So what is a Data Lakehouse? In a sentence, it’s a single data backbone for data lake and data warehousing logic and activities. Basically, it’s the architecture we spoke about in a series which we called, The Next Generation Architecture, which you can find here.
The ability to centralize all the organization's data is the "remotely interesting" part. Legacy Hadoop aficionados would say centralization capacity has been around forever, but the truth is that never really was the case. The limitations of hardware and the software of the past made the prospect of centralization so slow and challenging to engineer that it was essentially impossible. But now, we no longer are dealing with endless meetings to solve the engineering complexities around scale. Stepping back, consider how much of our day was consumed by scale in the past. Planning hardware, scaling for user communities, scaling for competing queries, scaling for data loads, query performance, data loading speeds, onboarding more data, and on and on. Many of those conversations that required multiple meetings and executive sponsorships are now just a slack message and a few menu options. Today, if we're dealing with issues related to scale, it's truly the extremes. So it's only recently that the ability to centralize has even been a thing because the capacity to scale is a thing.
Now don't think that just because a new buzzword has been coined, the dream of complete centralization is easy. That dream is even a challenge today as the sheer complexity of conforming that much data and marrying people-to-information assets remain as the existing hurdles. However, at least the solutions around these problems ARE obtainable, and they're obtainable in a single data platform.

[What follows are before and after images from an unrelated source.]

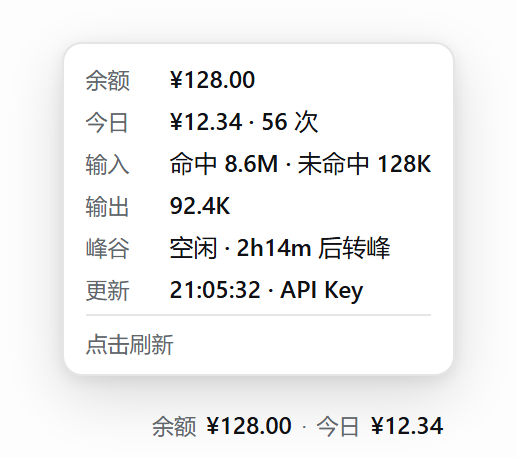
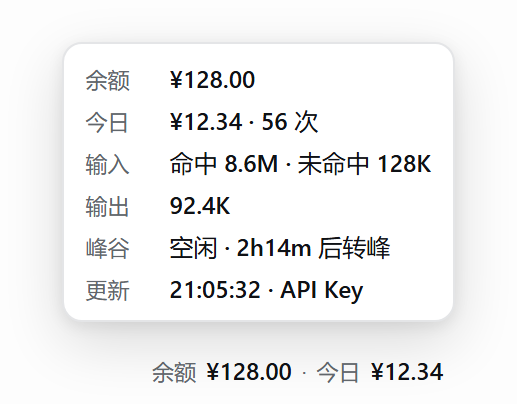
feat: drop the hover-card footer hint and refresh the sample preview

diff --git a/client.js b/client.js
@@ -230,12 +230,6 @@ window.__ModuleLoader__.load({
 				whiteSpace: 'normal',
 				color: 'var(--dsw-alias-state-error-primary)',
 			},
-			cardFooter: {
-				paddingTop: '6px',
-				borderTop: '1px solid var(--dsw-alias-border-l1)',
-				fontSize: '11px',
-				color: 'var(--dsw-alias-label-secondary)',
-			},
 		};
 
 		// --- placement --------------------------------------------------------
@@ -530,7 +524,7 @@ window.__ModuleLoader__.load({
 							cardNotes.map((note) =>
 								h('span', { key: note.key, style: note.error ? CSS.cardError : CSS.cardNote }, note.text),
 							),
-							h('span', { style: CSS.cardFooter }, refreshing ? '刷新中…' : '点击刷新'),
+							refreshing ? h('span', { key: 'refreshing', style: CSS.cardNote }, '刷新中…') : null,
 						)
 					: null,
 			);

diff --git a/CHANGELOG.md b/CHANGELOG.md
@@ -1,5 +1,11 @@
 # CHANGELOG
 
+## 0.2.2 — 2026-11-04
+
+- 移除悬停卡片底部的「点击刷新」提示行（点击刷新行为保留，刷新中显示「刷新中…」）。
+- README 精简为面向使用者的短版：删掉双口径表格、兼容性表、实现细节、隐私长列表等冗余段落。
+- 预览图按新卡片样式重新生成（示例数据）。
+
 ## 0.2.1 — 2026-11-04
 
 - 悬停改为自定义悬浮卡片：两列对齐、实时峰谷倒计时、错误/降级提示置底；移除「官方口径」说明行。

diff --git a/README.md b/README.md
@@ -21,7 +21,7 @@
 要求 DeepSeek Harness ≥ 0.2.1-rc.1（实测 0.2.1-rc.5）：
 
 ```bash
-dsh plugin --profile desktop add github:chipcats/dsh-sidebar-wallet#v0.2.1
+dsh plugin --profile desktop add github:chipcats/dsh-sidebar-wallet#v0.2.2
 ```
 
 把 `desktop` 换成你的 profile 名，装好后刷新页面即可。
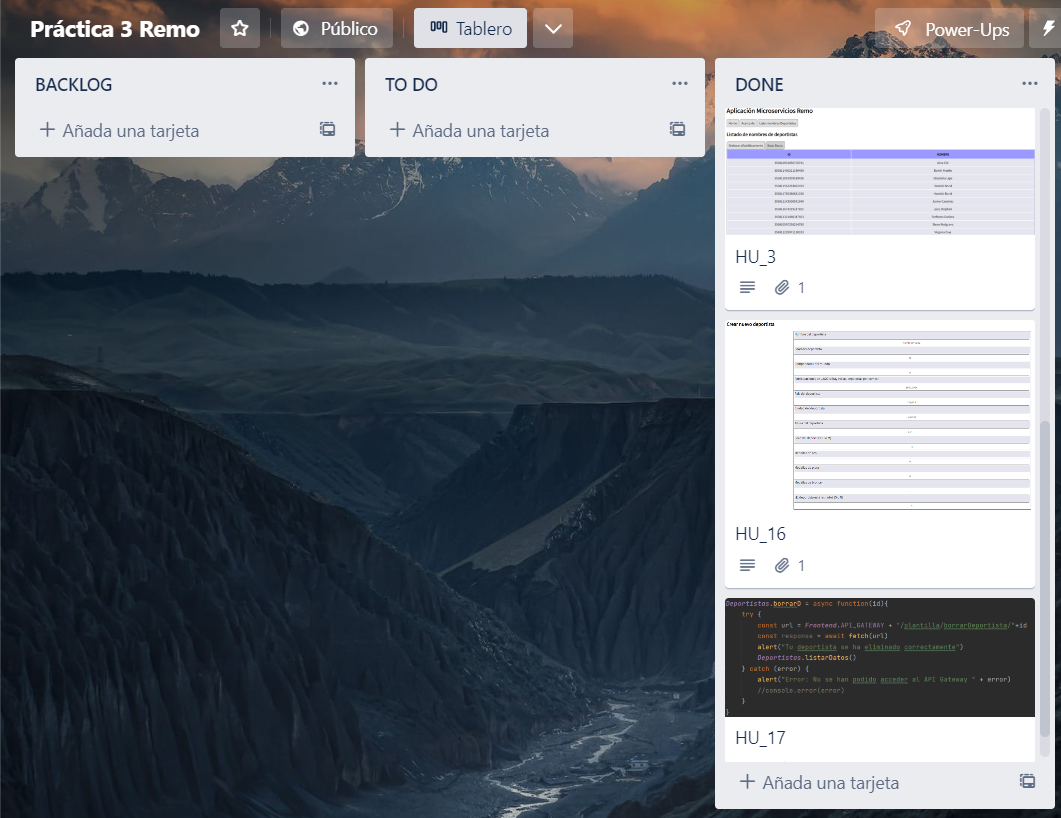
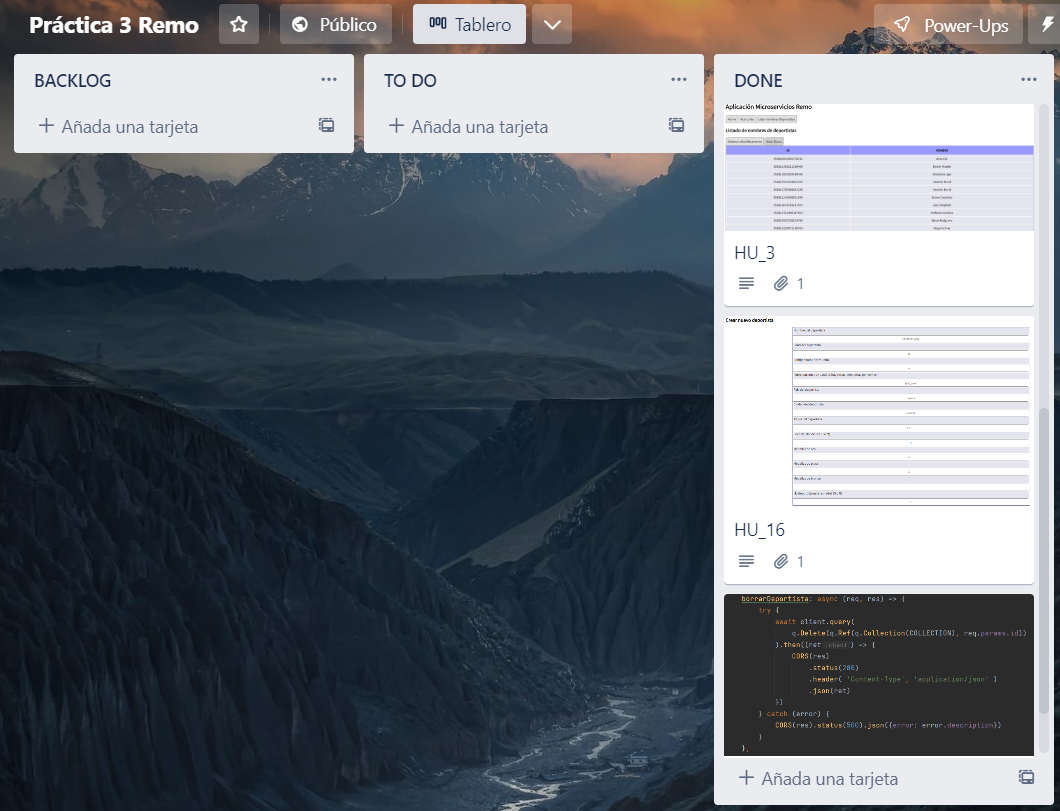
Finalizado segundo incremento

diff --git a/ms-plantilla/spec/server-spec.js b/ms-plantilla/spec/server-spec.js
@@ -100,8 +100,6 @@ describe('Servidor PLANTILLA:', () => {
                     console.log(res.body)
                     //Comprobamos que se ha añadido el deportista indicado
                     expect(res.body.data.nombre).toBe(d.nombre)
-                    id = res.body.data.id
-                    console.log("el id es:"+res.body)
                 })
                 .end((error) => {
                         error ? done.fail(error) : done();
@@ -112,7 +110,7 @@ describe('Servidor PLANTILLA:', () => {
 
         /*Elimina el último deportista de la bbdd*/
         it('Elimina una persona de la bbdd', (done) => {
-            let url = "/borrarDeportista/361004916492206284"
+            let url = "/borrarDeportista/361004916492206285"
             supertest(app)
                 .get(url)
                 .expect(200)

diff --git a/README.md b/README.md
@@ -248,3 +248,18 @@ Como se puede apreciar, este incremento se ha podido completar según lo planifi
 Las historias de usuario escogidas para este segundo incremento son la 3, la 16 y la 17
 #### Tablero Trello al iniciar el incremento
 ![trello_inc_2](./assets/icr2/Trello-inc2.PNG)
+
+#### Funcionalidades implementadas
+##### HU_3
+![HU_3](./assets/icr2/HU_3.PNG)
+##### HU_16
+![HU_16](./assets/icr2/HU_16.PNG)
+##### HU_17
+![HU_17](./assets/icr2/HU_17.PNG)
+
+#### Tablero Trello al finalizar el incremento
+![trello-inc2-fin](./assets/icr2/Trello-inc2-fin.PNG)
+
+En este incremento, al igual que en el anterior, se ha completado sin muchas incidencias.
+
+También se ha aprovechado para distribuir y mejorar visualmente las historias de usuario del incremento anterior, mejorando la interfaz del usuario a la hora de visualizar las tablas de datos y nombres de deportistas 
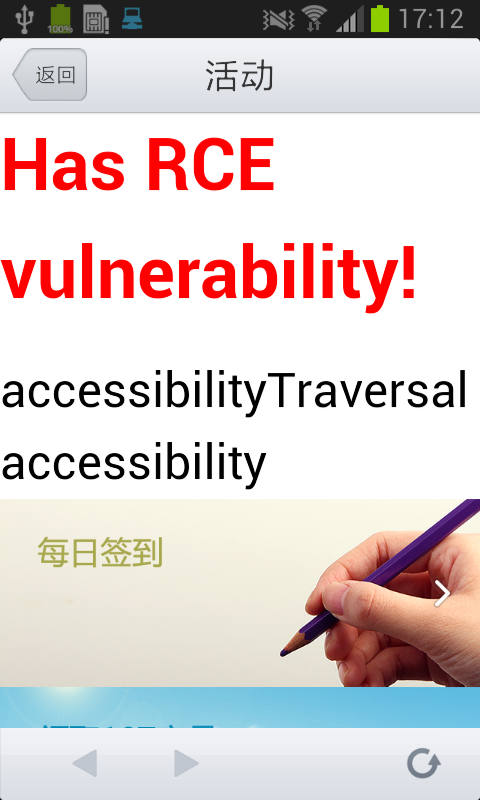
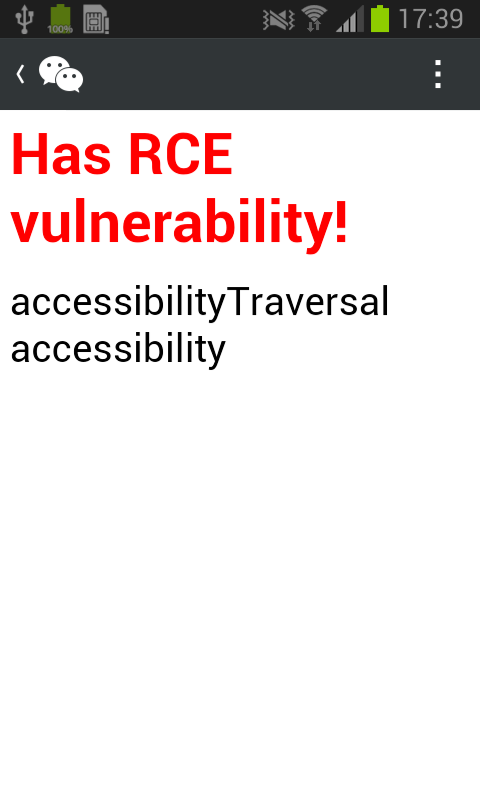
replace the pic with WeChat demo

diff --git a/news/newattackvector.html b/news/newattackvector.html
@@ -38,7 +38,7 @@ Today we identify two new attack vectors, "accessibility" and "accessibilityTrav
 </p>
 
 <p>
-<b>Consequence:</b> as demoed in the last two figures, it causes an originally protected app become vulnerable.
+<b>Consequence:</b> it causes an originally protected app vulnerable. As demoed in the last two figures, the originally secure 360 Mobile Safe and Wechat apps now become vulnerable (when we open the system accessibility service).
 </p>
 
 <p>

Here's the meat and potatoes that need to be understood by decision-makers: The logic for how data comes together must live somewhere and it must take some form. The decision of where it lives, when it is executed, and what form it takes, is ultimately what you pay solution architects the big bucks for (we do have a video on this topic, which you can find here). But today that logic can live in a single location and that's what's different. Ultimately what you will be setting up in your organization is an automation process for curating data from low structure and conformity to high structure and conformity. This will be done so that it can be shared with a graduating number of users and roles as it transitions.
“There are no solutions. There are only trade-offs.”
― Thomas Sowell
Having a single platform to handle your graduated data-to-information pipeline has big advantages. But can you think of what you might be trading off? The trade-off might be totally worth the centralization, in fact, it probably is, but recognize that there will be something traded. The more centralization you do, the more tightly coupled your solution stack will become. So the opportunity to independently upgrade your solution stack down the road diminishes. Having a loosely coupled architecture has often been the hallmark of good data management for this reason (we have a video that speaks to loose coupling here). If all the aspects of a solution architecture live under a single umbrella, organizations begin to tightly couple themselves to a single vendor, which gives the vendor a lot of power over pricing, slowed innovation, and degraded support to monetize your lock in. This is just a future risk meaning there's no guarantee something like this WILL happen, but it is familiar behavior as vendors reach maturity. Loose coupling made the upgrading process less painful as the organization didn't have all it's eggs in one basket. However, the trade off to loose coupling is persistent friction between solutions, so as Tom Sowell said, "There are only trade-offs."
Here's the good news: the ability to convert code from one solution to another has never been easier. Over the last 3 years, solutions have popped up for converting code between platforms. Intricity uses BladeBridge for this purpose today which makes the trade-off of centralization a less painful risk. However, this is where discipline in your code really makes a difference. The more standardized your development efforts are, the cheaper a future code migration will be. This is because the operation of code conversion tooling is built to take advantage of patterns in your code. So the more pattern-oriented your code is, the more agile any future code conversion will be. This is where Intricity recommends leveraging code generation tooling.
So the next time somebody brags about their Data Lakehouse with a twinkle in their eye, maybe you can suggest that you're implementing a Data Lakeoperationsciencesharehouse and put them in their place...